* **Exercise requirements**:
Find each line below where the word "textSize" occurs, and copy it.

* **Provided records**:
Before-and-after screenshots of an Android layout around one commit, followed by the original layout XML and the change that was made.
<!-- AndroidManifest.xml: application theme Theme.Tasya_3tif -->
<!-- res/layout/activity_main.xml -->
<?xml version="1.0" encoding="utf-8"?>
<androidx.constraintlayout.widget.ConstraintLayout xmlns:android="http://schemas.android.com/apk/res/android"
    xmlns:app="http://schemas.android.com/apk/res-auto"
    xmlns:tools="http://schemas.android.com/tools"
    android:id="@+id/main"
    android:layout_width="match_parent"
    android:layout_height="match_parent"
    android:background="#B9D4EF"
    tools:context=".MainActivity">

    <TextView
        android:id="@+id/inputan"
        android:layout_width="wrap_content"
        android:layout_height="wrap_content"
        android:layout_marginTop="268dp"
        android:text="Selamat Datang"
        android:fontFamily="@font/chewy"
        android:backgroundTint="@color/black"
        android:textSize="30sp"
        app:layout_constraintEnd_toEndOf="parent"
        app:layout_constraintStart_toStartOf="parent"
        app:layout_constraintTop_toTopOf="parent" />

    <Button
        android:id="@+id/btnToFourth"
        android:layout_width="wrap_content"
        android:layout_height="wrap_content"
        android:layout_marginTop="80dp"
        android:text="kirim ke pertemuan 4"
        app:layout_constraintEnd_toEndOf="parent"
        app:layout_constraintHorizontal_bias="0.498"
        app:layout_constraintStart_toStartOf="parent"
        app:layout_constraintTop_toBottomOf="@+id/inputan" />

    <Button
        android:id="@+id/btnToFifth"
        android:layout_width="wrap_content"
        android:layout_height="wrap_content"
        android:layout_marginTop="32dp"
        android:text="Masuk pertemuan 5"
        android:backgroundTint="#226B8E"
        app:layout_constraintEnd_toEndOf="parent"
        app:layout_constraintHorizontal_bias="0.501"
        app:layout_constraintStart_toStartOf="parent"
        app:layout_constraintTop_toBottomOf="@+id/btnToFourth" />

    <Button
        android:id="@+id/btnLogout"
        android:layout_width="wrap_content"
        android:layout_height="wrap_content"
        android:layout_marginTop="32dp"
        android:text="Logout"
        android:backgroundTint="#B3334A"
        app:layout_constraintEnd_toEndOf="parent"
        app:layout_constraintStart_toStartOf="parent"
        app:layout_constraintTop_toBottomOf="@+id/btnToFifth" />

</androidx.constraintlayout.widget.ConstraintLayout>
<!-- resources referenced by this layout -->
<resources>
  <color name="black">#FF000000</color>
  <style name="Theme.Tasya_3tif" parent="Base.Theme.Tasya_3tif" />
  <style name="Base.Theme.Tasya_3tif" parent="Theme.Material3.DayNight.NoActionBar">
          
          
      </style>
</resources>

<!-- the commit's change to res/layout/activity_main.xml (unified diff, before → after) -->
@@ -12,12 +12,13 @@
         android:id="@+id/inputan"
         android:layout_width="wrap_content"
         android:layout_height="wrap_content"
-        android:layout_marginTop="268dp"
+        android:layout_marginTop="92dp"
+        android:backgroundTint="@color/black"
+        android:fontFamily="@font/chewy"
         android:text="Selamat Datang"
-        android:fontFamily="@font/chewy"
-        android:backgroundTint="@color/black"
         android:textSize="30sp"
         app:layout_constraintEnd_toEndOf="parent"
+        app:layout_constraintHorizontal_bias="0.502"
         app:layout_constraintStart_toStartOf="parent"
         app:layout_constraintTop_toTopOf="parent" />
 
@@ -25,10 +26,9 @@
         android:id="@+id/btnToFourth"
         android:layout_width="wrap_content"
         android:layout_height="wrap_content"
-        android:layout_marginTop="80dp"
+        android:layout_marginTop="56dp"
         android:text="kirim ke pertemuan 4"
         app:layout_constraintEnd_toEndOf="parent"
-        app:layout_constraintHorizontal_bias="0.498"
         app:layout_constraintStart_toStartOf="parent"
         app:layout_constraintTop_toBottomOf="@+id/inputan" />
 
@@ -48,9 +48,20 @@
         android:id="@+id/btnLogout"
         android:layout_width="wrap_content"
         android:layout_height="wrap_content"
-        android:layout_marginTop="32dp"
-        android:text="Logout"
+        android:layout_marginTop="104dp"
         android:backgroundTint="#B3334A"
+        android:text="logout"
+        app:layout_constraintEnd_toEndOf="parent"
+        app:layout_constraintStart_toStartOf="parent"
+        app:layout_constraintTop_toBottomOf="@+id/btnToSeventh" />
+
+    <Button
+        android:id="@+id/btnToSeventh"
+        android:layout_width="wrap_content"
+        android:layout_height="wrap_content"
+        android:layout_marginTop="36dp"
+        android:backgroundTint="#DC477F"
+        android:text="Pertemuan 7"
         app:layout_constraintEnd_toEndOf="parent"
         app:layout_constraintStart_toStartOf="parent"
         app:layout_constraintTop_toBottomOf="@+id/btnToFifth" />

* **Worked solution**:
        android:textSize="30sp"
         android:textSize="30sp"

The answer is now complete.